Copy each line below as it stands, but skip any picture it contains.

╭─ Data to process

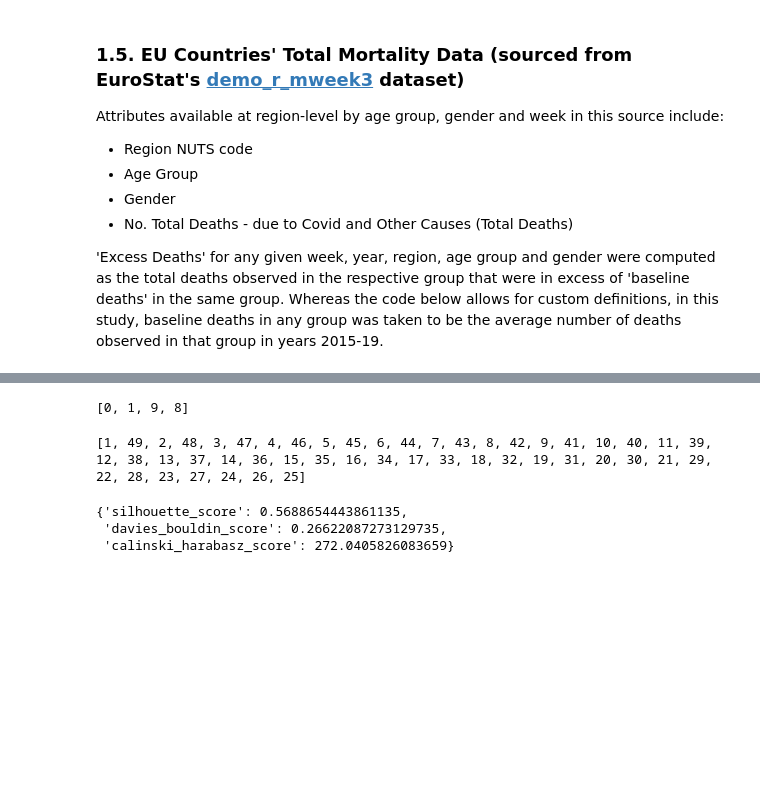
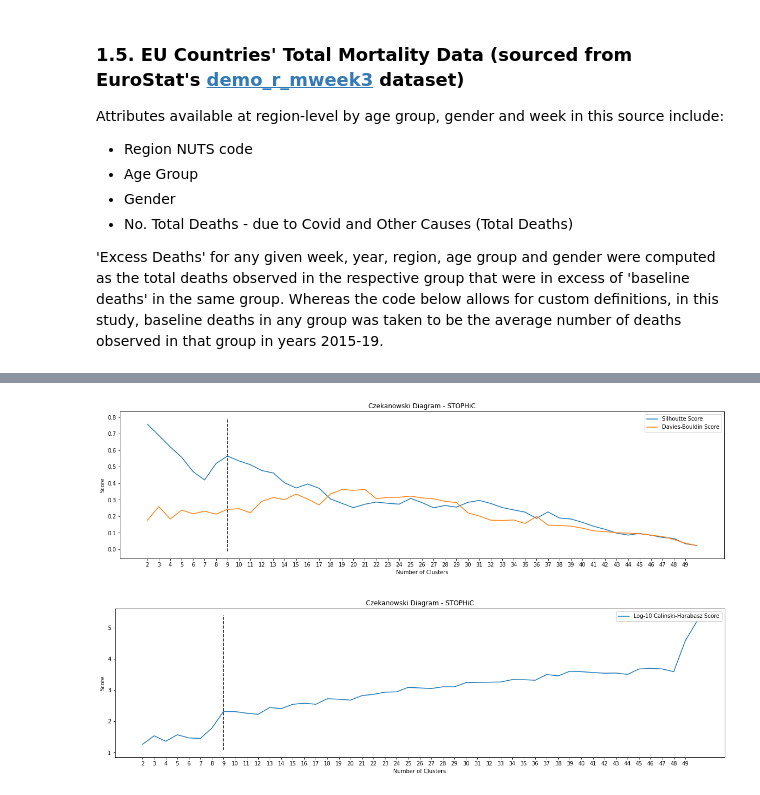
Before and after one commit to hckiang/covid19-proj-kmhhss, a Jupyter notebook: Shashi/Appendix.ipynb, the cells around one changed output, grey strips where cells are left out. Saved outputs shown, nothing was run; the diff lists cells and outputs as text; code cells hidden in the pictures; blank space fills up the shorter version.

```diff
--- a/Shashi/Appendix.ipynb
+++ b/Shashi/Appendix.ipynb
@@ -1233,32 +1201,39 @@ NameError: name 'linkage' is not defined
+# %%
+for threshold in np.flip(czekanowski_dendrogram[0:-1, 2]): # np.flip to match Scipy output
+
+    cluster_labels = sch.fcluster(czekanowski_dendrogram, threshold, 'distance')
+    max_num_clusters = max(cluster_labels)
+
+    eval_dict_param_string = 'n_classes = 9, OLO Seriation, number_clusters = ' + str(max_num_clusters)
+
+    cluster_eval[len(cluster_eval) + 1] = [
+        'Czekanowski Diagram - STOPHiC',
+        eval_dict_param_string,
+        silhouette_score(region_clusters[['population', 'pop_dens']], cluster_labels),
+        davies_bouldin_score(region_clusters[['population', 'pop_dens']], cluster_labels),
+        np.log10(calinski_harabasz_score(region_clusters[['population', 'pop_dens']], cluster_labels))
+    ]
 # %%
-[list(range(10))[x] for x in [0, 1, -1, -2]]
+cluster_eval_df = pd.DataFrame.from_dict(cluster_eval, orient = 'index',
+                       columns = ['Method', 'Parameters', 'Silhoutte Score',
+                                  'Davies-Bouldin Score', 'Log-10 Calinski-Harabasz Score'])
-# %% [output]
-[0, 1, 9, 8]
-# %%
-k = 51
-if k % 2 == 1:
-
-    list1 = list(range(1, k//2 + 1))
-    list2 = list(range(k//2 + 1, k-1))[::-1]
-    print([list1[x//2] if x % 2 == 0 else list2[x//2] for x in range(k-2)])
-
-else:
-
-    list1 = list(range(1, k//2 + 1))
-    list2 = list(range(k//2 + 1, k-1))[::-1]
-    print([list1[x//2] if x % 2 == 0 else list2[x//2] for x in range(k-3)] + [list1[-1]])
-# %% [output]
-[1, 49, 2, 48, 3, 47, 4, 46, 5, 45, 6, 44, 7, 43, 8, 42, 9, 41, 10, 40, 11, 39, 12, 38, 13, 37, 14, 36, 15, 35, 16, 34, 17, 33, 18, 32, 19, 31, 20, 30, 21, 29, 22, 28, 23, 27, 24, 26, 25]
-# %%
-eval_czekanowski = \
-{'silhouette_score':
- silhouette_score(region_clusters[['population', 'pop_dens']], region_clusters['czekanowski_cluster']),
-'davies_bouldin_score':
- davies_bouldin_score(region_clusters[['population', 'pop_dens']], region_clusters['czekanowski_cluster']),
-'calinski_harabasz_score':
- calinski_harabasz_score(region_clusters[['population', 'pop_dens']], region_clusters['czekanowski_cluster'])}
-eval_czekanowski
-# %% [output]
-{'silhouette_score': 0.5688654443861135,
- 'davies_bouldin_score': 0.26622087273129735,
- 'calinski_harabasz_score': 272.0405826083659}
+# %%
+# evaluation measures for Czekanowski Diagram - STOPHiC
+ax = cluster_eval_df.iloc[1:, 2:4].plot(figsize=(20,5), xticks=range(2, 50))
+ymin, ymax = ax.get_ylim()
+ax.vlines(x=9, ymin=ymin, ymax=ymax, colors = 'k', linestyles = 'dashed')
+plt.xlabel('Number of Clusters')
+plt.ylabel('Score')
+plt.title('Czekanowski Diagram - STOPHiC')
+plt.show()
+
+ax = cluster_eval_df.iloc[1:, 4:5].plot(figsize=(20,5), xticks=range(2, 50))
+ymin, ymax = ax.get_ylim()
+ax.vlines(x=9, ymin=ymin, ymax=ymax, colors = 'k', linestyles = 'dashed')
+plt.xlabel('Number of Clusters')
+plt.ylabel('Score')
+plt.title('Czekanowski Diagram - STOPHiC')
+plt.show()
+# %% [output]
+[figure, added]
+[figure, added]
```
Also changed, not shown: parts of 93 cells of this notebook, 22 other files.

╰─

▶ Result below
Before and after one commit to hckiang/covid19-proj-kmhhss, a Jupyter notebook: Shashi/Appendix.ipynb, the cells around one changed output, grey strips where cells are left out. Saved outputs shown, nothing was run; the diff lists cells and outputs as text; code cells hidden in the pictures; blank space fills up the shorter version.

```diff
--- a/Shashi/Appendix.ipynb
+++ b/Shashi/Appendix.ipynb
@@ -1233,32 +1201,39 @@ NameError: name 'linkage' is not defined
+# %%
+for threshold in np.flip(czekanowski_dendrogram[0:-1, 2]): # np.flip to match Scipy output
+
+    cluster_labels = sch.fcluster(czekanowski_dendrogram, threshold, 'distance')
+    max_num_clusters = max(cluster_labels)
+
+    eval_dict_param_string = 'n_classes = 9, OLO Seriation, number_clusters = ' + str(max_num_clusters)
+
+    cluster_eval[len(cluster_eval) + 1] = [
+        'Czekanowski Diagram - STOPHiC',
+        eval_dict_param_string,
+        silhouette_score(region_clusters[['population', 'pop_dens']], cluster_labels),
+        davies_bouldin_score(region_clusters[['population', 'pop_dens']], cluster_labels),
+        np.log10(calinski_harabasz_score(region_clusters[['population', 'pop_dens']], cluster_labels))
+    ]
 # %%
-[list(range(10))[x] for x in [0, 1, -1, -2]]
+cluster_eval_df = pd.DataFrame.from_dict(cluster_eval, orient = 'index',
+                       columns = ['Method', 'Parameters', 'Silhoutte Score',
+                                  'Davies-Bouldin Score', 'Log-10 Calinski-Harabasz Score'])
-# %% [output]
-[0, 1, 9, 8]
-# %%
-k = 51
-if k % 2 == 1:
-
-    list1 = list(range(1, k//2 + 1))
-    list2 = list(range(k//2 + 1, k-1))[::-1]
-    print([list1[x//2] if x % 2 == 0 else list2[x//2] for x in range(k-2)])
-
-else:
-
-    list1 = list(range(1, k//2 + 1))
-    list2 = list(range(k//2 + 1, k-1))[::-1]
-    print([list1[x//2] if x % 2 == 0 else list2[x//2] for x in range(k-3)] + [list1[-1]])
-# %% [output]
-[1, 49, 2, 48, 3, 47, 4, 46, 5, 45, 6, 44, 7, 43, 8, 42, 9, 41, 10, 40, 11, 39, 12, 38, 13, 37, 14, 36, 15, 35, 16, 34, 17, 33, 18, 32, 19, 31, 20, 30, 21, 29, 22, 28, 23, 27, 24, 26, 25]
-# %%
-eval_czekanowski = \
-{'silhouette_score':
- silhouette_score(region_clusters[['population', 'pop_dens']], region_clusters['czekanowski_cluster']),
-'davies_bouldin_score':
- davies_bouldin_score(region_clusters[['population', 'pop_dens']], region_clusters['czekanowski_cluster']),
-'calinski_harabasz_score':
- calinski_harabasz_score(region_clusters[['population', 'pop_dens']], region_clusters['czekanowski_cluster'])}
-eval_czekanowski
-# %% [output]
-{'silhouette_score': 0.5688654443861135,
- 'davies_bouldin_score': 0.26622087273129735,
- 'calinski_harabasz_score': 272.0405826083659}
+# %%
+# evaluation measures for Czekanowski Diagram - STOPHiC
+ax = cluster_eval_df.iloc[1:, 2:4].plot(figsize=(20,5), xticks=range(2, 50))
+ymin, ymax = ax.get_ylim()
+ax.vlines(x=9, ymin=ymin, ymax=ymax, colors = 'k', linestyles = 'dashed')
+plt.xlabel('Number of Clusters')
+plt.ylabel('Score')
+plt.title('Czekanowski Diagram - STOPHiC')
+plt.show()
+
+ax = cluster_eval_df.iloc[1:, 4:5].plot(figsize=(20,5), xticks=range(2, 50))
+ymin, ymax = ax.get_ylim()
+ax.vlines(x=9, ymin=ymin, ymax=ymax, colors = 'k', linestyles = 'dashed')
+plt.xlabel('Number of Clusters')
+plt.ylabel('Score')
+plt.title('Czekanowski Diagram - STOPHiC')
+plt.show()
+# %% [output]
+[figure, added]
+[figure, added]
```
Also changed, not shown: parts of 93 cells of this notebook, 22 other files.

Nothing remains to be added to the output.